How to have a Happy Christmas

There wasn’t a recognisable theme to the many appeals we produced for our clients this . No formula, no identifiable look or repeated technique that said ‘The Good Agency did that’. They were for a range of issues and causes, from hearing loss in the UK, to lifeboats, from children’s hospitals five minutes from here, to water sources in communities thousands of miles away.

The one thing that almost all of them had in common was that they beat their targets. Some of them smashed them. Which means they’ll make lots of good things happen. In alphabetical order…

  • Action on Hearing Loss beat their income target by 12% – and last year’s appeal in terms of response rate, average gift and ROI. Raising enough to help them answer the helpline calls of nearly 35,000 people with hearing loss.
     
  • The RNLI raised £1.8m – nearly £250,000 more than the target – and enough to complete the build of a second new Shannon-class lifeboat together with launching rig.
  • Save The Children raised 28% more than planned, enough to give 10,000 dangerously malnourished children nutrient-rich peanut paste that could help them survive.

  • WaterAid saw their best Christmas appeal for six years, raising enough to give 21 communities in Ethiopia their own borehole – and clean, safe water for life.

…and all this during a period where income from direct mail, and from donors, is said to be in decline.

RNLI Christmas direct mail appeal 2012

Inspiration and optimisation

Looking back at what worked, you can boil down success at Christmas into two main themes. Inspiration – making sure you have the best possible story to can tell, one that aligns your needs with those of your supporters at this particular time of year. And optimisation – making sure you have the tools at your disposal to tell that story as effectively and persuasively as possible.

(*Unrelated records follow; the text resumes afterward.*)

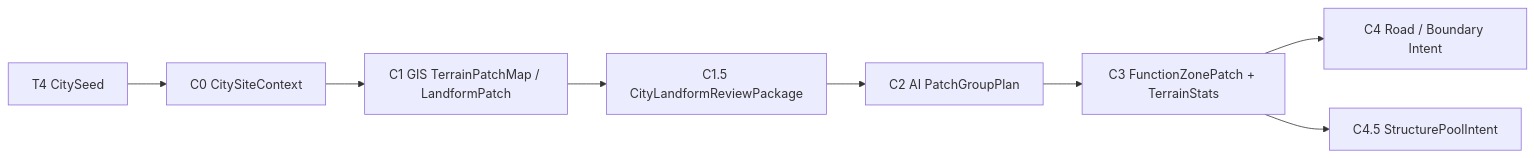
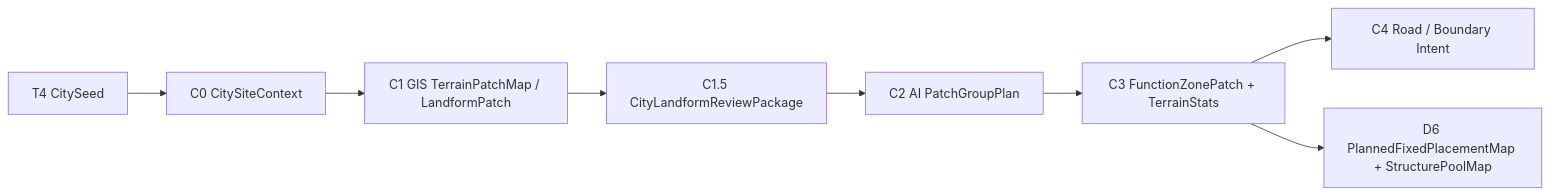
Before and after one commit to RinsingEL/designer_territoryMod: the diagram in docs/systems/city/10_product/案子/城市构造流程-v0.1/README.md, drawn with Mermaid. The commit also changed other lines of this file and 20 other files, not shown here.

````diff
--- a/docs/systems/city/10_product/案子/城市构造流程-v0.1/README.md
+++ b/docs/systems/city/10_product/案子/城市构造流程-v0.1/README.md
@@ -36,10 +36,10 @@
 ```mermaid
 flowchart LR
   A["T4 CitySeed"] --> B["C0 CitySiteContext"]
   B --> C["C1 GIS TerrainPatchMap / LandformPatch"]
   C --> D["C1.5 CityLandformReviewPackage"]
   D --> E["C2 AI PatchGroupPlan"]
   E --> F["C3 FunctionZonePatch + TerrainStats"]
   F --> G["C4 Road / Boundary Intent"]
-  F --> H["C4.5 StructurePoolIntent"]
+  F --> H["D6 PlannedFixedPlacementMap + StructurePoolMap"]
 ```
````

Let’s start with inspiration. A great story needs a persuasive, emotional and credible proposition that’s rooted in insight. At Christmas that means adding an extra dimension to your appeal proposition. You need a story that has meaning for the supporter, that’s credibly relevant to your cause, but that also resonates with what they think and feel about Christmas. Is it a spiritual moment for them? A family time for which they’re grateful? Do they want to imbue it with more significance than just spending? What does Christmas mean to them, and how can supporting you help it mean more?

Action on Hearing Loss Christmas appeal 2012

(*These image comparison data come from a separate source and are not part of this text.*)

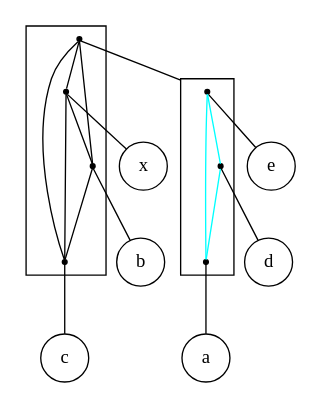
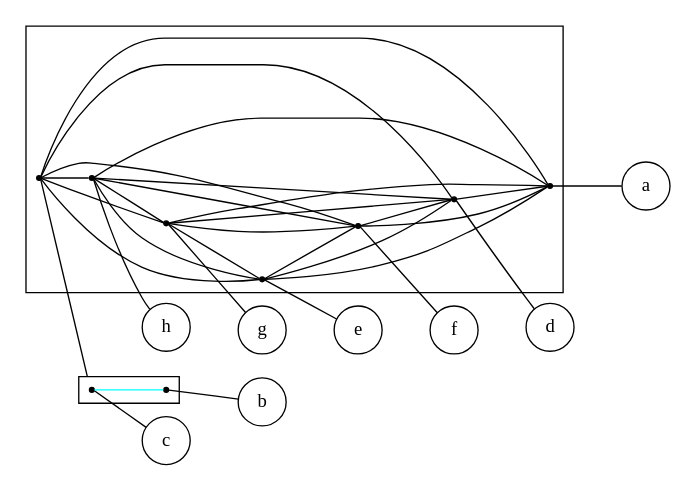
One commit to lrodrin/TFG changed the diagram in src/final/exponential_2-structure.dot. Above: the diagram before and after it, drawn with Graphviz. The commit also changed 14 other files, not shown here.

```diff
--- a/src/final/exponential_2-structure.dot
+++ b/src/final/exponential_2-structure.dot
@@ -1,36 +1,54 @@
 digraph "exponential_2-structure" {
 compound=true;
 fontname=Verdana;
 fontsize=12;
+rankdir=LR;
 node [shape=circle];
-x;
-b;
-c;
+h;
+g;
 e;
+f;
 d;
 a;
-subgraph cluster_ebcadx {
+c;
+b;
+subgraph cluster_afbecdgh {
 node [shape=point];
-s_eda -> s_x  [color=black, arrowhead=none];
-s_eda -> s_b  [color=black, arrowhead=none];
-s_eda -> s_c  [color=black, arrowhead=none];
-s_x -> s_b  [color=black, arrowhead=none];
-s_x -> s_c  [color=black, arrowhead=none];
-s_b -> s_c  [color=black, arrowhead=none];
+s_cb -> s_h  [color=black, arrowhead=none];
+s_cb -> s_g  [color=black, arrowhead=none];
+s_cb -> s_e  [color=black, arrowhead=none];
+s_cb -> s_f  [color=black, arrowhead=none];
+s_cb -> s_d  [color=black, arrowhead=none];
+s_cb -> s_a  [color=black, arrowhead=none];
+s_h -> s_g  [color=black, arrowhead=none];
+s_h -> s_e  [color=black, arrowhead=none];
+s_h -> s_f  [color=black, arrowhead=none];
+s_h -> s_d  [color=black, arrowhead=none];
+s_h -> s_a  [color=black, arrowhead=none];
+s_g -> s_e  [color=black, arrowhead=none];
+s_g -> s_f  [color=black, arrowhead=none];
+s_g -> s_d  [color=black, arrowhead=none];
+s_g -> s_a  [color=black, arrowhead=none];
+s_e -> s_f  [color=black, arrowhead=none];
+s_e -> s_d  [color=black, arrowhead=none];
+s_e -> s_a  [color=black, arrowhead=none];
+s_f -> s_d  [color=black, arrowhead=none];
+s_f -> s_a  [color=black, arrowhead=none];
+s_d -> s_a  [color=black, arrowhead=none];
 }
 
-subgraph cluster_eda {
+subgraph cluster_cb {
 node [shape=point];
-s_e -> s_d  [color=cyan, arrowhead=none];
-s_e -> s_a  [color=cyan, arrowhead=none];
-s_d -> s_a  [color=cyan, arrowhead=none];
+s_c -> s_b  [color=cyan, arrowhead=none];
 }
 
-s_eda -> s_e  [lhead=cluster_eda, arrowhead=none];
-s_x -> x  [arrowhead=none];
-s_b -> b  [arrowhead=none];
-s_c -> c  [arrowhead=none];
+s_cb -> s_c  [lhead=cluster_cb, arrowhead=none];
+s_h -> h  [arrowhead=none];
+s_g -> g  [arrowhead=none];
 s_e -> e  [arrowhead=none];
+s_f -> f  [arrowhead=none];
 s_d -> d  [arrowhead=none];
 s_a -> a  [arrowhead=none];
+s_c -> c  [arrowhead=none];
+s_b -> b  [arrowhead=none];
 }
```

It’s got to be a Christmas proposition that works for you. Not just ‘give a gift because it’s Christmas’ – that’s a category proposition (it supports everyone’s appeals) not a specific one (it supports yours). And given that your supporter is likely to receive a Christmas appeal from every single charity they’ve ever given to, plus a few that they haven’t, standing out is important.

That’s inspiration. When you’ve got that down pat, what can you optimise?

Integration

Every story deserves to fit within a larger narrative. That may mean being part of a bigger campaign, being the final chapter in a year-long story, or simply responding to external events. What can your appeal benefit from that makes it stronger?

Save the Children Christmas campaign 2012

Urgency

Christmas is a deadline in itself, and one which never moves. That means a) some of your supporters are very busy but also b) there’s a reason to add urgency to your appeal.

The best deadlines are, of course, real ones. A change in the seasons that makes starting work on a project essential, or a spike in demand for services.

And of course nothing says urgency like a reminder mailing – and/or email, SMS or voice message. A simple and effective way to boost income and make sure every last supporter who wants to, has the chance to give.

Interaction and engagement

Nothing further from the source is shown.